Get ready to grovel for your next shipment of toilet paper. A recently published Amazon patent depicts a delivery drone capable of recognising and responding to human gestures and speech, which means you may want to practice the art of supplication to ensure proper delivery of that two-ply to your front porch.
The patent, filed in July 2016 and published on Tuesday by the US Patent Office, features an illustration of a drone, a home, and a man stupidly flailing his arms. The distressed character is accompanied by a blank speech bubble, presumably containing the phrase necessary to appease the drone and receive his package undamaged. There's also an illustration of a drone featuring an array of potential sensors like speakers, microphones, cameras, laser projectors, and other devices intended for communication.
Amazon's patent suggests a future where its delivery drones, after launching from a delivery truck, would navigate to your home using visual cues, voice commands, and gestures from humans to establish and maintain its flight path. Humans could wave the drone away, tell it to deliver something next door, or perhaps instruct it to leave before you shoot it out of the sky. It could also potentially verify the identity of the delivery recipient via an app, speech recognition, or a remote operator communicating with the recipient.

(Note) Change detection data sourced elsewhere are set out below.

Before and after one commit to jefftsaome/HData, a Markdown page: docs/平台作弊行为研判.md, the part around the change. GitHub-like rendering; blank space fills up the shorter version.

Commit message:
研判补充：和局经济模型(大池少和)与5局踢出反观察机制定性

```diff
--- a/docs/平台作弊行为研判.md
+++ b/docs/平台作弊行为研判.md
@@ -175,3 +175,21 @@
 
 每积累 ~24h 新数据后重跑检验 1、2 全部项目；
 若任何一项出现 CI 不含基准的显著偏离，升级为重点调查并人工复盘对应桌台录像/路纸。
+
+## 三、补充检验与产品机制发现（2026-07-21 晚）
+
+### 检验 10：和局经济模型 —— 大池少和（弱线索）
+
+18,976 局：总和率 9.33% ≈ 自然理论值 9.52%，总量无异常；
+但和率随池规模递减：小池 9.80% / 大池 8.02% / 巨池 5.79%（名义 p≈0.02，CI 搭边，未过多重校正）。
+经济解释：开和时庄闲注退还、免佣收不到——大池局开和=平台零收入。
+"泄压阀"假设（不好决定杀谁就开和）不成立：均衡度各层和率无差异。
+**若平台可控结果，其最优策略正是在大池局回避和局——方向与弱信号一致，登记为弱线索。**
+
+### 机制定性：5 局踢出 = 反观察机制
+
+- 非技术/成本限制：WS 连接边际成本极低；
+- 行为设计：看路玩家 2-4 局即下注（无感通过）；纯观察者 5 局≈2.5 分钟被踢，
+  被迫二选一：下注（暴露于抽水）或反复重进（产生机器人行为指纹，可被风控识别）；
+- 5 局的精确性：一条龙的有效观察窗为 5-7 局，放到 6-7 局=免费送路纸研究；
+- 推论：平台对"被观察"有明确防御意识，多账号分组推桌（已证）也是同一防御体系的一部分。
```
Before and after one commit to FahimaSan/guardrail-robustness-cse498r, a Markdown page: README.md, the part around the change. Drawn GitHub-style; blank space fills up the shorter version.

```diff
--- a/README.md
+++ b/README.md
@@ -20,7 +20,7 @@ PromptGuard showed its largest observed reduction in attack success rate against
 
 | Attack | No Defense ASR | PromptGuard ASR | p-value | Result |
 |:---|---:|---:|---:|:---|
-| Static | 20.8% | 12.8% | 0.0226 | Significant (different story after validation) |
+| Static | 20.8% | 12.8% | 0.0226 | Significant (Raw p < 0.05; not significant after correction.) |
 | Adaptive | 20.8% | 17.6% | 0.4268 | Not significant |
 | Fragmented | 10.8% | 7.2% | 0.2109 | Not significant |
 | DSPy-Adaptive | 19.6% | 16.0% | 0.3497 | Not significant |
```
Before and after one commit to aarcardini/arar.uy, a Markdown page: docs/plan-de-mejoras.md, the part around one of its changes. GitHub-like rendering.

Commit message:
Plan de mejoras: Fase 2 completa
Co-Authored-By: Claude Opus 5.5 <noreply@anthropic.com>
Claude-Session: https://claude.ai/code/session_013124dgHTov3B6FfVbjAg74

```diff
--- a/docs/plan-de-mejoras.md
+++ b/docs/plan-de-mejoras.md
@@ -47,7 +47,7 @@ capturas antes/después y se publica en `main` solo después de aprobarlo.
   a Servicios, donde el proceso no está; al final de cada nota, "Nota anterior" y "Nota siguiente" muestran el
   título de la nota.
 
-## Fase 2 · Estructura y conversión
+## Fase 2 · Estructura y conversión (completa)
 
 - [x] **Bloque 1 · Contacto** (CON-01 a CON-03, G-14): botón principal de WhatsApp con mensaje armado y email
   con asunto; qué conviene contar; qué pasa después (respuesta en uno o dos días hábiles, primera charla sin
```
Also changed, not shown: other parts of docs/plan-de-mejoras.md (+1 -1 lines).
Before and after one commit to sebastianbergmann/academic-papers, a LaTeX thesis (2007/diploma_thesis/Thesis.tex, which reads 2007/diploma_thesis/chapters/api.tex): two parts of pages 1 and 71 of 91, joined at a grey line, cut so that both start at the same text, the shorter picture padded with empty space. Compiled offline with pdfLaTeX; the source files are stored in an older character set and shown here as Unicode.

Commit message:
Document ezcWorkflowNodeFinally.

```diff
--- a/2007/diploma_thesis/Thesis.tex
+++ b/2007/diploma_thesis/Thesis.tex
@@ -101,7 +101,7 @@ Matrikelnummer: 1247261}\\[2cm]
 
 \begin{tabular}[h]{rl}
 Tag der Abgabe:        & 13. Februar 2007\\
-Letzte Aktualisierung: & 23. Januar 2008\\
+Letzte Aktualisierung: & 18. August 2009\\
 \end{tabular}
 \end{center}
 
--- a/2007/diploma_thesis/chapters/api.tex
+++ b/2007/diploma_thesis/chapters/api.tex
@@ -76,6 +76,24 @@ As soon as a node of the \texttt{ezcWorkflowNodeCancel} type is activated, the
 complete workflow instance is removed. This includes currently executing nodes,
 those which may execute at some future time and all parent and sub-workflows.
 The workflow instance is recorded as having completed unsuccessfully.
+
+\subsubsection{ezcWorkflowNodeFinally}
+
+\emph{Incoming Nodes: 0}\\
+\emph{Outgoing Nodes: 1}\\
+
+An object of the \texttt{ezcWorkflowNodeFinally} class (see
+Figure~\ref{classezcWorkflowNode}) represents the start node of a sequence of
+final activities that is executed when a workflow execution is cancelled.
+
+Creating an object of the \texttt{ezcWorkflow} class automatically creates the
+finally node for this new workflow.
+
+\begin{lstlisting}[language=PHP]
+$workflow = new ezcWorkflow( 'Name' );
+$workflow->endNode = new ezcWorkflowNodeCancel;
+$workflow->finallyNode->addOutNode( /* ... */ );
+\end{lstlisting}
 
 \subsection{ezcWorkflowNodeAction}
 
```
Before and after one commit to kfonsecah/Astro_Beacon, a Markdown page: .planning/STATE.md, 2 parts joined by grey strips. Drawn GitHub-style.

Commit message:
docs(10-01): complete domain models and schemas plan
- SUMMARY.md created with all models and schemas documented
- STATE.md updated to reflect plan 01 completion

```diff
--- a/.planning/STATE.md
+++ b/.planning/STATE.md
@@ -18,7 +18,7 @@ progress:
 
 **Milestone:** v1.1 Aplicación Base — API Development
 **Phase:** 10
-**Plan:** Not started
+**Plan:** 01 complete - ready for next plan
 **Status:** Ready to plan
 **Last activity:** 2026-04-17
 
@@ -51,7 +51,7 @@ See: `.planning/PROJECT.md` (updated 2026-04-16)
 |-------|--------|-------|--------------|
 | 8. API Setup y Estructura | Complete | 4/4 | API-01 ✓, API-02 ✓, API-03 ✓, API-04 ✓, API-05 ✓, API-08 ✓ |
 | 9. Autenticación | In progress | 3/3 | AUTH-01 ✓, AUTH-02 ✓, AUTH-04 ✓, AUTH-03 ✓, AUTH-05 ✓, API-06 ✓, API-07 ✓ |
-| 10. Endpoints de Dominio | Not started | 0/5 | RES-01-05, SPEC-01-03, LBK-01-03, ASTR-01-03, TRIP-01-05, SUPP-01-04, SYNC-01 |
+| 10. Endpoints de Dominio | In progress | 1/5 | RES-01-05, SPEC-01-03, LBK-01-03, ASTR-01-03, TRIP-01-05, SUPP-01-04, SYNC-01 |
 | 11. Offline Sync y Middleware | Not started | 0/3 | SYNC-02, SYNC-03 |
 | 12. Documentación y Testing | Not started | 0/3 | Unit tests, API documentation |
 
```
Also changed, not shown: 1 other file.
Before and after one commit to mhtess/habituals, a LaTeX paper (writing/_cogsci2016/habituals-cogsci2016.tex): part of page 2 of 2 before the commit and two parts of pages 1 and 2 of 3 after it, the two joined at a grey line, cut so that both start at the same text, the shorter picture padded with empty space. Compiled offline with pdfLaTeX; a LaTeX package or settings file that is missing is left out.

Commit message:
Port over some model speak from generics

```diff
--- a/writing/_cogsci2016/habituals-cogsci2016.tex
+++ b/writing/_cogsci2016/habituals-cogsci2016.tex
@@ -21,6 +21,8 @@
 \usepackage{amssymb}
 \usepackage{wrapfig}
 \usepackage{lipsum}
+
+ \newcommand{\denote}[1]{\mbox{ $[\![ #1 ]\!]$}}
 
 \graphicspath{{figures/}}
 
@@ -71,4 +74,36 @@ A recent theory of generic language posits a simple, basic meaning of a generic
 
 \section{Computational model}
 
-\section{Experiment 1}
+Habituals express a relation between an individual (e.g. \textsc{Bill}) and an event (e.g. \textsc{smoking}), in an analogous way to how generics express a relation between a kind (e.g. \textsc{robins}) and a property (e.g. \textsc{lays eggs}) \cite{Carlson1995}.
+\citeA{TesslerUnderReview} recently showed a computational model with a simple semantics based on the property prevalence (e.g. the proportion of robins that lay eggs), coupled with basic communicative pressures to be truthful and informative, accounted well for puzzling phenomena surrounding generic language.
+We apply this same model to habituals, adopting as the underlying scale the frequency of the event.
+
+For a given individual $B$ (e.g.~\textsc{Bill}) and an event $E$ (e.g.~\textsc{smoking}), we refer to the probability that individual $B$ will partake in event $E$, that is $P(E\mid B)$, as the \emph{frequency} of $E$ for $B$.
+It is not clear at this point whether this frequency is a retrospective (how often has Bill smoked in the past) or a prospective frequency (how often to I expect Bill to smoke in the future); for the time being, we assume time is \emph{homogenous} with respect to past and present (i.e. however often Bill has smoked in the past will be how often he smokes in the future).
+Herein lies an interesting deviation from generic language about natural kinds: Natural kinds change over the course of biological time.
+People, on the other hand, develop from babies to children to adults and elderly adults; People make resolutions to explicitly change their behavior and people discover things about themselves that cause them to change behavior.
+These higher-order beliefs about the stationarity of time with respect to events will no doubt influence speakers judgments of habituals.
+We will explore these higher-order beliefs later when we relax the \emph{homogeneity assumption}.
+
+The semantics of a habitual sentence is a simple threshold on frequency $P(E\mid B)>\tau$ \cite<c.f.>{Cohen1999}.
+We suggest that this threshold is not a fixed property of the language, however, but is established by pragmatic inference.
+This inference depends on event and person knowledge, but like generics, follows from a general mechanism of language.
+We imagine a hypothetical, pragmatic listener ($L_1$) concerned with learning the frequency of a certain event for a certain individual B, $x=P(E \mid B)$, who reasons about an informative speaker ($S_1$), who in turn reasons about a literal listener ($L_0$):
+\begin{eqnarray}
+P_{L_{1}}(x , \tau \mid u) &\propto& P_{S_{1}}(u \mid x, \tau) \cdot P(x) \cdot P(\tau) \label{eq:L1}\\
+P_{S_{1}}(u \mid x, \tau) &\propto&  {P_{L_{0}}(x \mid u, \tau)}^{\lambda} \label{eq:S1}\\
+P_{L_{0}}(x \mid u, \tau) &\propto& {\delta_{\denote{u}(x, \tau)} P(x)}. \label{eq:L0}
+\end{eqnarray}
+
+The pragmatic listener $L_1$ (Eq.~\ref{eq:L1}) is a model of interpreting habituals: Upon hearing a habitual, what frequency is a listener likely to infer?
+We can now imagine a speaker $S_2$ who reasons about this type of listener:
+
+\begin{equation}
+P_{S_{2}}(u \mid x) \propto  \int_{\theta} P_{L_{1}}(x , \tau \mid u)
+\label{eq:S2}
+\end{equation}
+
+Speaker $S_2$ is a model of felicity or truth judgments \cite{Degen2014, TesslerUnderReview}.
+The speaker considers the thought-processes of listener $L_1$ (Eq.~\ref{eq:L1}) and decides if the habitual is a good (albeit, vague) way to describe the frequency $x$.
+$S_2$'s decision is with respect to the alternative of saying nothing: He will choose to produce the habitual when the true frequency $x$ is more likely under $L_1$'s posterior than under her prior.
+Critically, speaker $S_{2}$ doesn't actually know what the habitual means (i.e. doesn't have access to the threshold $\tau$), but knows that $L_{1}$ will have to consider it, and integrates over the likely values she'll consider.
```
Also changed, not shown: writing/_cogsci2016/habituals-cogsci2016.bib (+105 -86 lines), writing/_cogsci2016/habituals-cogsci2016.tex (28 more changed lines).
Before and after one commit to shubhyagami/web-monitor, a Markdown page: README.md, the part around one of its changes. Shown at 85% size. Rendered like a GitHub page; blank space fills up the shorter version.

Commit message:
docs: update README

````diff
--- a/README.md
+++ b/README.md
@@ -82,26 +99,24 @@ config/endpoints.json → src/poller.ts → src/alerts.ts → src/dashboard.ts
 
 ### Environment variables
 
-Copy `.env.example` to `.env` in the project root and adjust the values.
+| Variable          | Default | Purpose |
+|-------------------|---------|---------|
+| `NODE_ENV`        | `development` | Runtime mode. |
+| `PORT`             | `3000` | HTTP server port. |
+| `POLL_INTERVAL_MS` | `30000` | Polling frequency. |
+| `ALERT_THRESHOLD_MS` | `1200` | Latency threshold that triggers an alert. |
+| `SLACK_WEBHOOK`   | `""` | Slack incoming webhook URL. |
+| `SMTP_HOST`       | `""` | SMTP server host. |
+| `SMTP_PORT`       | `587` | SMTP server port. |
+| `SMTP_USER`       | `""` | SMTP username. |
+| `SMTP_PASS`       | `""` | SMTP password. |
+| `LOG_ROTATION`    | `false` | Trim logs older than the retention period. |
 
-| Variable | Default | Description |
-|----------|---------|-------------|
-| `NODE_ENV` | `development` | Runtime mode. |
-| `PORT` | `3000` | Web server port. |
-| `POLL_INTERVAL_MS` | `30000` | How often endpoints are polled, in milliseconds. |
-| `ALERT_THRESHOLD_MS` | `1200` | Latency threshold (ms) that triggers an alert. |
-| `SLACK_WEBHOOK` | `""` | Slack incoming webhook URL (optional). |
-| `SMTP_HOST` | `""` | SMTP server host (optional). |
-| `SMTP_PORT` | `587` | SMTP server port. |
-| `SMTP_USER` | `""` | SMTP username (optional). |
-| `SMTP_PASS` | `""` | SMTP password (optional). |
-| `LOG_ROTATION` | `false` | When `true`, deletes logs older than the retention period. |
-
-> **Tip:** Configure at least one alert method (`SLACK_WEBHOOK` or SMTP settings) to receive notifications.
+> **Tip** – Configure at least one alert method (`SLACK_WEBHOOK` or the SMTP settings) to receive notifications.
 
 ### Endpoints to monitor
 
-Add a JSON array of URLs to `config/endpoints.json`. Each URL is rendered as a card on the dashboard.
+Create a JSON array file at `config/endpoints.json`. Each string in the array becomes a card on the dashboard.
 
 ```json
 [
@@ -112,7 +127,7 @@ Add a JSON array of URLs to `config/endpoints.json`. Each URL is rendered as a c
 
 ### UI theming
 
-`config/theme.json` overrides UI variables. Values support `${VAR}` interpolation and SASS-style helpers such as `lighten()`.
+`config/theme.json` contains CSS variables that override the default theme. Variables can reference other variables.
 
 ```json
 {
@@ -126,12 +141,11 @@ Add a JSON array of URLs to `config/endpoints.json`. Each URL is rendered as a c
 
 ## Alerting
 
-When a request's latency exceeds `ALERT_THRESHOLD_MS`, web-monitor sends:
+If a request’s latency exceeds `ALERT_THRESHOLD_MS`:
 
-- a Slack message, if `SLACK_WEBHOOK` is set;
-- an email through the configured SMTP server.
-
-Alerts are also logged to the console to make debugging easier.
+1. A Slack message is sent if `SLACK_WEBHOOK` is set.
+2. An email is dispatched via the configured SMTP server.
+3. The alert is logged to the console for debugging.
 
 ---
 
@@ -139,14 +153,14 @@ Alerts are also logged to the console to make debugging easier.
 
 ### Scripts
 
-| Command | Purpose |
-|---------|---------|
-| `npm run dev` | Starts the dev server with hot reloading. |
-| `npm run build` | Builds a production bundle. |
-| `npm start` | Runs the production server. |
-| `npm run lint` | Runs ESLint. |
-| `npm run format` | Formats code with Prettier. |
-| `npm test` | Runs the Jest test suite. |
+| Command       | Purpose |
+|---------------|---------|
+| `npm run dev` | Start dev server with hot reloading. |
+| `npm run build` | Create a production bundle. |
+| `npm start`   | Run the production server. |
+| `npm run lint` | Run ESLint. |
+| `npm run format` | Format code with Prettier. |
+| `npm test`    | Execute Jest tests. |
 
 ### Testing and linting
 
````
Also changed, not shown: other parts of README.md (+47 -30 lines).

The described delivery drone could also remember its interactions with humans during deliveries, and potentially add new gestures to its database and improve its gesture-recognition accuracy. From the patent: "In some examples, when in the learning context, a human operator may interact with the UAV in order to 'teach' the UAV how to react given certain gestures, circumstances, and the like." Granted, the instruction of a delivery drone may just occur in an Amazon-owned facility, but still, that's kinda creepy, conceptually.
Companies often file patents for products and features that never see the light of day. Amazon, however, is actually testing delivery via drone, and has filed drone-related patents ranging from self-destructing unmanned vehicles to blimps filled to the brim with the flying machines.
Also, does this mean Amazon's future drones could recognise when I give them the finger? Sorry, Jeff.
We've reached out to Amazon for comment.